Work task:
Everything in the listing below has to be repeated exactly, except the pictures.

::::::::::

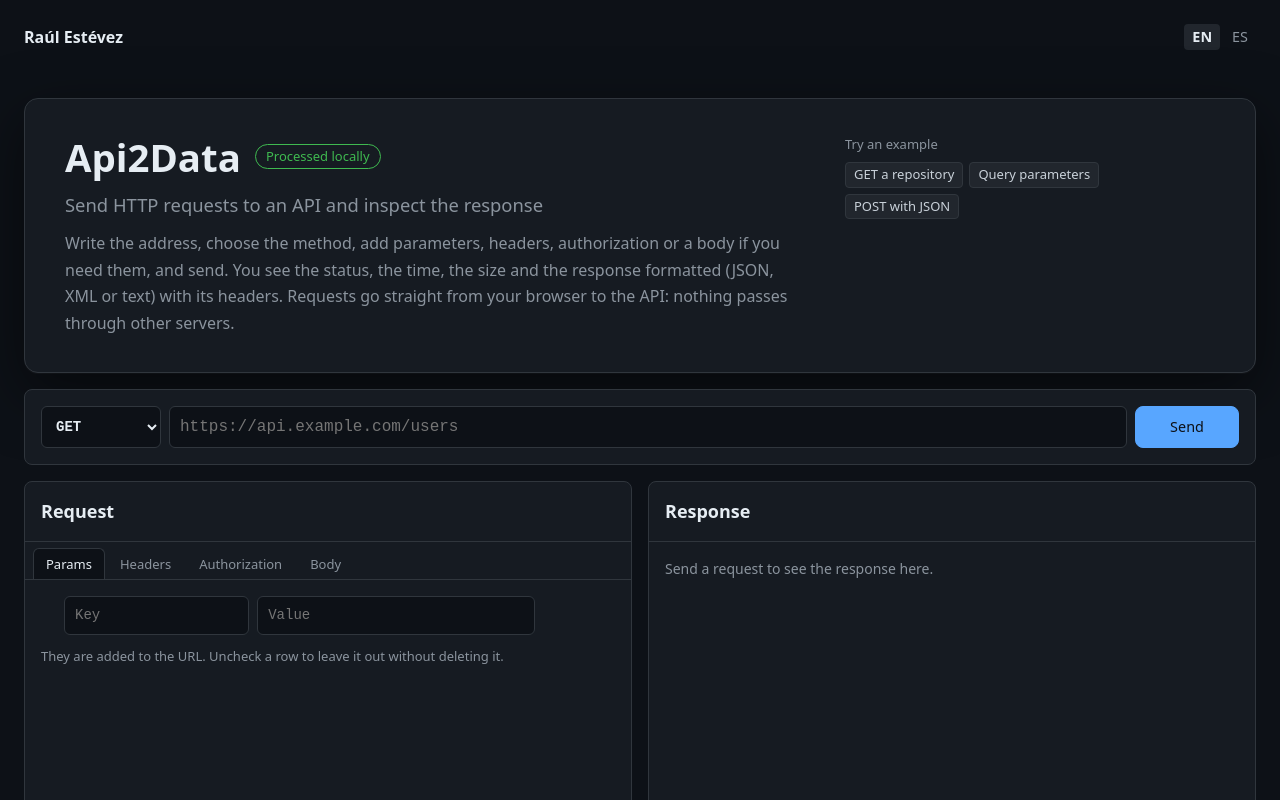
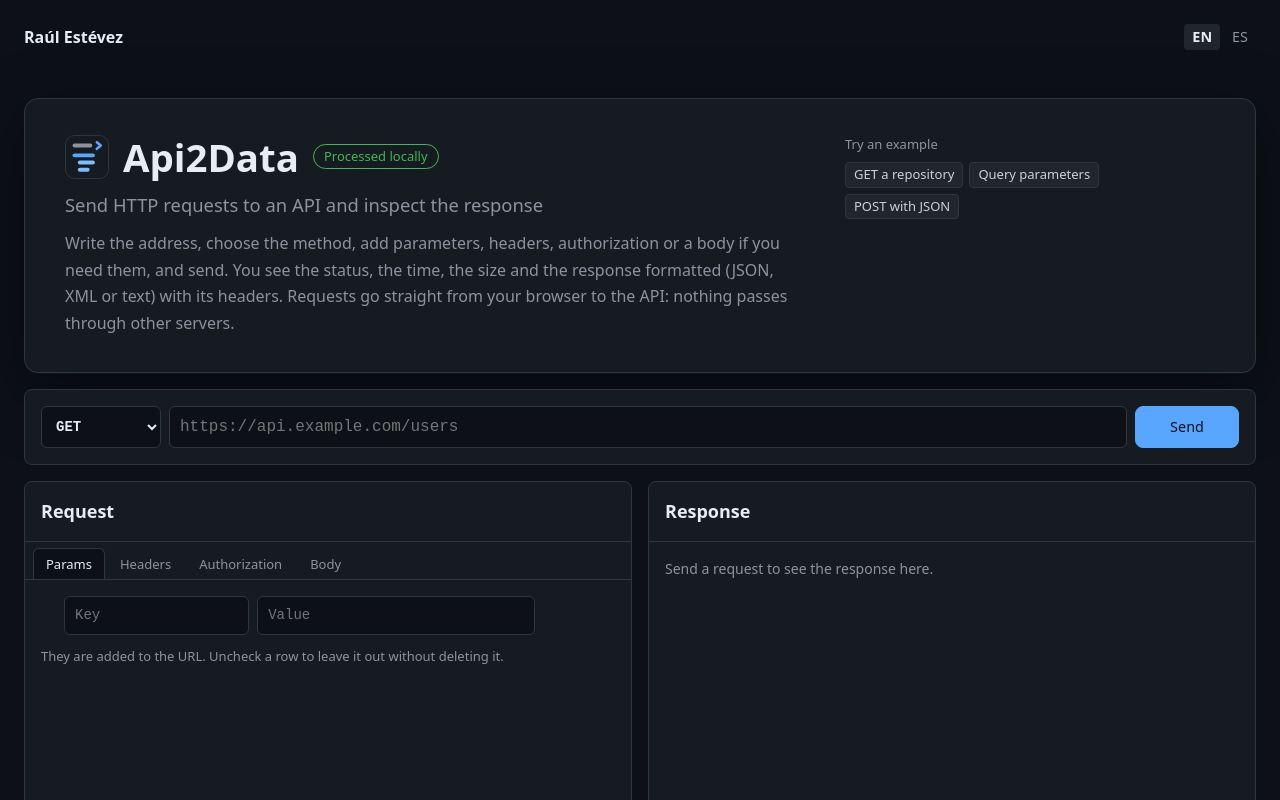
Before and after one commit to RaulEstevezA/Api2Data, a React (Vite) app in the folder web/: page / in a window 1280 px wide. Shown: the top 800 px of the page. Built offline with nearby package versions, Linux system fonts and the light colour scheme.

Commit message:
feat: show the tool's icon next to its name

```diff
--- a/web/src/components/IntroPanel.css
+++ b/web/src/components/IntroPanel.css
@@ -22,6 +22,22 @@
 .intro h1 {
   font-size: var(--font-h1);
   line-height: var(--leading-tight);
+}
+
+/* The tool's icon next to its name, as tall as the title line. Its tile has the window's color, so the border
+   draws its edge, with the icon's own radius (7 of 32) */
+.intro__name {
+  display: flex;
+  align-items: center;
+  gap: 14px;
+}
+
+.intro__icon {
+  flex: none;
+  width: 2.75rem;
+  height: 2.75rem;
+  border: var(--border-line);
+  border-radius: 22%;
 }
 
 .intro__badge {
@@ -79,4 +95,9 @@
   .intro h1 {
     font-size: var(--font-h1-md);
   }
+
+  .intro__icon {
+    width: 2rem;
+    height: 2rem;
+  }
 }
--- a/web/src/components/IntroPanel.tsx
+++ b/web/src/components/IntroPanel.tsx
@@ -10,7 +10,10 @@ export function IntroPanel({ onExample }: { onExample: (id: ExampleId) => void }
     <section className="intro window" aria-labelledby="intro-title">
       <div className="intro__text">
         <div className="intro__title">
-          <h1 id="intro-title">Api2Data</h1>
+          <h1 id="intro-title" className="intro__name">
+            <img className="intro__icon" src={`${import.meta.env.BASE_URL}favicon.svg`} width="32" height="32" alt="" />
+            Api2Data
+          </h1>
           <span className="intro__badge">{t.privacyShort}</span>
         </div>
         <p className="intro__subtitle">{t.tagline}</p>
```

::::::::::

Solution:
Before and after one commit to RaulEstevezA/Api2Data, a React (Vite) app in the folder web/: page / in a window 1280 px wide. Shown: the top 800 px of the page. Built offline with nearby package versions, Linux system fonts and the light colour scheme.

Commit message:
feat: show the tool's icon next to its name

```diff
--- a/web/src/components/IntroPanel.css
+++ b/web/src/components/IntroPanel.css
@@ -22,6 +22,22 @@
 .intro h1 {
   font-size: var(--font-h1);
   line-height: var(--leading-tight);
+}
+
+/* The tool's icon next to its name, as tall as the title line. Its tile has the window's color, so the border
+   draws its edge, with the icon's own radius (7 of 32) */
+.intro__name {
+  display: flex;
+  align-items: center;
+  gap: 14px;
+}
+
+.intro__icon {
+  flex: none;
+  width: 2.75rem;
+  height: 2.75rem;
+  border: var(--border-line);
+  border-radius: 22%;
 }
 
 .intro__badge {
@@ -79,4 +95,9 @@
   .intro h1 {
     font-size: var(--font-h1-md);
   }
+
+  .intro__icon {
+    width: 2rem;
+    height: 2rem;
+  }
 }
--- a/web/src/components/IntroPanel.tsx
+++ b/web/src/components/IntroPanel.tsx
@@ -10,7 +10,10 @@ export function IntroPanel({ onExample }: { onExample: (id: ExampleId) => void }
     <section className="intro window" aria-labelledby="intro-title">
       <div className="intro__text">
         <div className="intro__title">
-          <h1 id="intro-title">Api2Data</h1>
+          <h1 id="intro-title" className="intro__name">
+            <img className="intro__icon" src={`${import.meta.env.BASE_URL}favicon.svg`} width="32" height="32" alt="" />
+            Api2Data
+          </h1>
           <span className="intro__badge">{t.privacyShort}</span>
         </div>
         <p className="intro__subtitle">{t.tagline}</p>
```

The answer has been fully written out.